I am also looking for people that might want to host me on their own blogs sometime in the December/January time frame, after I’ve announced my “Big News”. If you might be interested, shoot me an email or contact me through my FB page or Twitter handle.

Until later, Keep Faith, everyone!

Optimistic Heart

131007-093034I’ve been thinking about lots of stuff lately. Between work picking up pace, my friends and sister getting ready to graduate, and a death in the extended family, I’ve decided to reevaluate my life.

My life as a new author has been rough. I’ve been monitoring my sales page, which has been very depressing for the past few months. It made me wonder if I made a bad decision in self-publishing this novel. I’ve also thought about sending copies to review bloggers, but my mind does something to me every time I debate about an action.

Imagining the Worst Case Scenario.

I read some of these bloggers’ submission details, and when it says they post their reviews everywhere, both positive and negative ones, all I can think is, “What if it’s negative? What if my writing isn’t as decent as I had hoped? What if I get a bad review, and that scares others from even giving my novel a chance? That could ruin my shot at getting bigger…”

I have this OCD trait where I want everybody to like me. It doesn’t matter if I see or talk to someone for a few seconds in my entire life; I want that person to like me for those few seconds. It’s become such a paralyzing problem, because then I second-guess my thoughts. I walk on eggshells, trying to ensure that each person I meet or interact with doesn’t have negative thoughts about me and my behaviors and mental/emotional state.

TheProtektorsReality_400x640_115dpiThe thing I’ve come to realize recently, is that you can’t please everyone. You will always have haters, especially if you put your work out for the world to see. It comes with the job, and it’s something I’ve struggled with since Day 1.

I need to refocus on my dream, what I want, and how to get there, and not focus on the negativity that my mind creates for me. Being a pessimist has always come easy, the true challenge is getting past that. Despite the scenarios my imagination creates to scare me, I have always been optimistic about my dreams. I have always hoped to be partially-successful as an author. I always hoped I would sell tons of copies of my books, to prove to myself that I’m a good writer and that others enjoy the stories I have created.

The following lyrics are from a song that was released only a few days ago, by an AMAZING Youtuber named Tyler Ward. It’s an original song he wrote (and he had another video showing him going through the songwriting process for this very song), and it was perfect for what I had been thinking about for the week prior.

“So I’ll blame it on my Optimistic Heart,

At least I’ll have stories for my scars,

American Dream my life away,

When all of my dreams cry, “MAYDAY, MAYDAY!”,

I may lose my heart,

But one day I’ll be a star.”

So, for the others of you out there that have regret your decisions or lose faith in your dreams, “Try not to care what others think,” and have an Optimistic heart.

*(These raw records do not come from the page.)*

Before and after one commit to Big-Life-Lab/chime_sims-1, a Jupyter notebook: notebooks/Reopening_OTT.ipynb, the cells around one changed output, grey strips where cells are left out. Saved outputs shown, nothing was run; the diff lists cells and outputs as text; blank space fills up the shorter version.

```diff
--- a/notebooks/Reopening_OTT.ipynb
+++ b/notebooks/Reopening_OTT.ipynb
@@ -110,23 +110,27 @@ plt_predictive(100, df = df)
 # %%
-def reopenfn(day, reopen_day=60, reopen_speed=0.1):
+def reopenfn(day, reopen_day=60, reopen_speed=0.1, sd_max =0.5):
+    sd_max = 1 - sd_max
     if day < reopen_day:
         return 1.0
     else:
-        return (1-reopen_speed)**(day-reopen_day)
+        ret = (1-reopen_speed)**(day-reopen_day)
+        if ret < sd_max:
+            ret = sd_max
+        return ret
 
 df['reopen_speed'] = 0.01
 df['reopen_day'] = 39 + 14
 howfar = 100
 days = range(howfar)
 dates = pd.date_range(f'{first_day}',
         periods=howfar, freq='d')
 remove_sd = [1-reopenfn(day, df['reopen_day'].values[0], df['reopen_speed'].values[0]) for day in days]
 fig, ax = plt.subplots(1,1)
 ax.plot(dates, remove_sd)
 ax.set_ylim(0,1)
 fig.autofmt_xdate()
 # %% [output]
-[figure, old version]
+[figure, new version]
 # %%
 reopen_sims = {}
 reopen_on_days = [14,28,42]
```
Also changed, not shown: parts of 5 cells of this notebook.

Just keep trying. You’ll get there someday.

Good luck, Dreamers. “One day, [you’ll] be a star.”